Friends and Family,
It’s time to start this blog back up as we approach the 2013 Walk to End Alzheimer’s on Sept. 7. It’s also time for you to sign up your teams at http://act.alz.org/site/TR/Walk/KY-GreaterKentuckyandSouthernIndiana?fr_id=3390&pg=entry, so you can begin your fundraising.
Meanwhile, here is a post from our dear friend, Barbara Webb with an update on her husband, Al:

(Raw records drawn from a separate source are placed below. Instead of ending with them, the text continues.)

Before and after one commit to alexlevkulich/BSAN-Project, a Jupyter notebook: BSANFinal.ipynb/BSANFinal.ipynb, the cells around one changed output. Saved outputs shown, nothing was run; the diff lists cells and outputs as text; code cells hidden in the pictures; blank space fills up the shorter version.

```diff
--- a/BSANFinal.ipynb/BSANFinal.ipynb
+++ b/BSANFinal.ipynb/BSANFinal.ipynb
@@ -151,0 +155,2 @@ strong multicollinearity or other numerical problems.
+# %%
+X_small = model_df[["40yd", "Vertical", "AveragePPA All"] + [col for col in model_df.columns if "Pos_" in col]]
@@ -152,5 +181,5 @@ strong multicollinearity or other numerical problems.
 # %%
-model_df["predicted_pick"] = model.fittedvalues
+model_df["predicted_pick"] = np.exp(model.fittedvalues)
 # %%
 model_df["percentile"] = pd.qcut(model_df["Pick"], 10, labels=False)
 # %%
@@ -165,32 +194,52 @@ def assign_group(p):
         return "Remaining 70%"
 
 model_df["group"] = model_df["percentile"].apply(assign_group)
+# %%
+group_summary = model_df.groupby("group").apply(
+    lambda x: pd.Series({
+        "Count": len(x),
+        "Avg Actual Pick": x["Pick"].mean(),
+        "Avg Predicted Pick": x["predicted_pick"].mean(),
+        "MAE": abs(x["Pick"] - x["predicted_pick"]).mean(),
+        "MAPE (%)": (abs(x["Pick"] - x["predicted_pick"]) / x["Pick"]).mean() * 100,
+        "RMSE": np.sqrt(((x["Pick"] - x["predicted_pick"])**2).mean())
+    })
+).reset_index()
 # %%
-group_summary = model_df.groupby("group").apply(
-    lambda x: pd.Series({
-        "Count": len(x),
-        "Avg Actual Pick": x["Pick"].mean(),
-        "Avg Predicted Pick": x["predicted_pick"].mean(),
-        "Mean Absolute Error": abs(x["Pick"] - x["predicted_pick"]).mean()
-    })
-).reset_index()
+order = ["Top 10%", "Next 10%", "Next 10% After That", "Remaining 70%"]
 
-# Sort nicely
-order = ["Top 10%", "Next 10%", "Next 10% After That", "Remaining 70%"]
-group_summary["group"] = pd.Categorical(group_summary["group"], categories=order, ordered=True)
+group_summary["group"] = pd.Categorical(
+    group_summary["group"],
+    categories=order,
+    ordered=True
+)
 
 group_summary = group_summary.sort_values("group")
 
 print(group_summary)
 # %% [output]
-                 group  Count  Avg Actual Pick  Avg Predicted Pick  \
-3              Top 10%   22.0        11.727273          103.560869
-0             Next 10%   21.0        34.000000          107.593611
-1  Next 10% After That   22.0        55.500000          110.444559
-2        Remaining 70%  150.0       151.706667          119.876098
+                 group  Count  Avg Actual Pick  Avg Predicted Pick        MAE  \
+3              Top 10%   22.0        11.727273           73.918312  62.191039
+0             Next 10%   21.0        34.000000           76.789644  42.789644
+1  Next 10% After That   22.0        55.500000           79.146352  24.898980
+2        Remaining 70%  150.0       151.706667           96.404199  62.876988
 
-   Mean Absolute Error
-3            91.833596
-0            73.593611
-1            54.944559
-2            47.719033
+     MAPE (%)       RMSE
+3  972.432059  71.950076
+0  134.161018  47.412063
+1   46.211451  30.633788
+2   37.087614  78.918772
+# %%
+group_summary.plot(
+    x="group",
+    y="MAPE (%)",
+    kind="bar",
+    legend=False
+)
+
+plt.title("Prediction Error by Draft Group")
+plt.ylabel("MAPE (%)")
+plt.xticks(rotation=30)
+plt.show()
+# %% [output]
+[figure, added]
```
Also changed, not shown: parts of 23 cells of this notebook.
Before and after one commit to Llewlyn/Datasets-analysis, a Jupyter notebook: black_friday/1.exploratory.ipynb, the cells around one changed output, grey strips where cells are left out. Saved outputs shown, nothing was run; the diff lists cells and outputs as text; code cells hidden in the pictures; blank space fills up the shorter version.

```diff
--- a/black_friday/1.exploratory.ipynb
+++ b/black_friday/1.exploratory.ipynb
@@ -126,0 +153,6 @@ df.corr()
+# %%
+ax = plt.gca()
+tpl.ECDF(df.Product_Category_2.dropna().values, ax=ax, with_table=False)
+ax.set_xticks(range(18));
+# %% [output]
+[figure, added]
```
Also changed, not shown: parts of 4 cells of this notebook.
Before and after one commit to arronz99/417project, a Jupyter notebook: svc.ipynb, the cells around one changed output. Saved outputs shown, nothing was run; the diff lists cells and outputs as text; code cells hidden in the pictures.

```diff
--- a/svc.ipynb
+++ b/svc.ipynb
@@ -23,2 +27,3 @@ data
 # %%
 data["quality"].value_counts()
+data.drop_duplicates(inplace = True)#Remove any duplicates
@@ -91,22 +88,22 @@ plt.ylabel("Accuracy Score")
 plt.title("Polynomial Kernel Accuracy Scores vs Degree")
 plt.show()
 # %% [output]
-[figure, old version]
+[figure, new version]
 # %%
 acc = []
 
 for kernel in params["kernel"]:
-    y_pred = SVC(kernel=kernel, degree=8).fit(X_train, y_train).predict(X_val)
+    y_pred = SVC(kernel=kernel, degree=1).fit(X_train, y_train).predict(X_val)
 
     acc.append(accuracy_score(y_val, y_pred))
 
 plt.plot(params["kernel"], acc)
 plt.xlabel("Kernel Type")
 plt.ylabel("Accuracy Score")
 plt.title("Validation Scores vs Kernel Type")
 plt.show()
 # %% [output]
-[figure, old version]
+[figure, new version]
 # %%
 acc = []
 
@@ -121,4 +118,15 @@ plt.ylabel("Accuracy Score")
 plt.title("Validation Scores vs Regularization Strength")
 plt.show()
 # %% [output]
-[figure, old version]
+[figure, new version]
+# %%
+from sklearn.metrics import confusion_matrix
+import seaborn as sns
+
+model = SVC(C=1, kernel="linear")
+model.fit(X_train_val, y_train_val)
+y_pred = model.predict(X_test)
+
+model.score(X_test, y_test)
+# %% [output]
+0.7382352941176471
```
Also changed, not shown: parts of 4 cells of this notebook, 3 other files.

I am happy to report that Al’s health has not deteriorated significantly, but there are enough changes that make daily life quite frustrating for both him and me. Can you imagine going to the basement refrigerator only to get there and have to go back upstairs and ask what you were supposed to be getting? How would you react when there is a simple task you have completed many times in your life but now you can no longer figure out the sequence of directions nor even be able to understand the directions? Would it scare you when you can no longer totally follow a television show or even a conversation among friends? Welcome to Al’s world and the world of all Alzheimer’s patients. I can’t speak for what goes through his mind, but I do know what goes through mine – frustration with my inability to help him more, sadness at what we have lost, fear of the unknown and future. I try to remain calm and patient and remember above all else, he can’t help himself-it’s the disease. But it isn’t easy for me, either, just as it isn’t easy for any caregiver. To see my strong, educated husband say to me that he is stupid tears my heart out. He isn’t stupid; this disease is slowly shrinking his brain and not allowing him to think and remember as he used to. When he asks me the same question over and over again and I want to scream, I have to take that deep breath and tell him one more time the answer to his question. I try to remain calm and loving because if I have learned one thing it is that it doesn’t help to raise my voice and you can’t argue with an Alzheimer’s patient. It only exacerbates the situation and leads to more frustration. Notice I used the word “try” to remain calm, but I haven’t totally accomplished that feat. (Being a Type A doesn’t help, either.) And I know it is me that needs to do the changing because unfortunately, Al is not able to do that anymore.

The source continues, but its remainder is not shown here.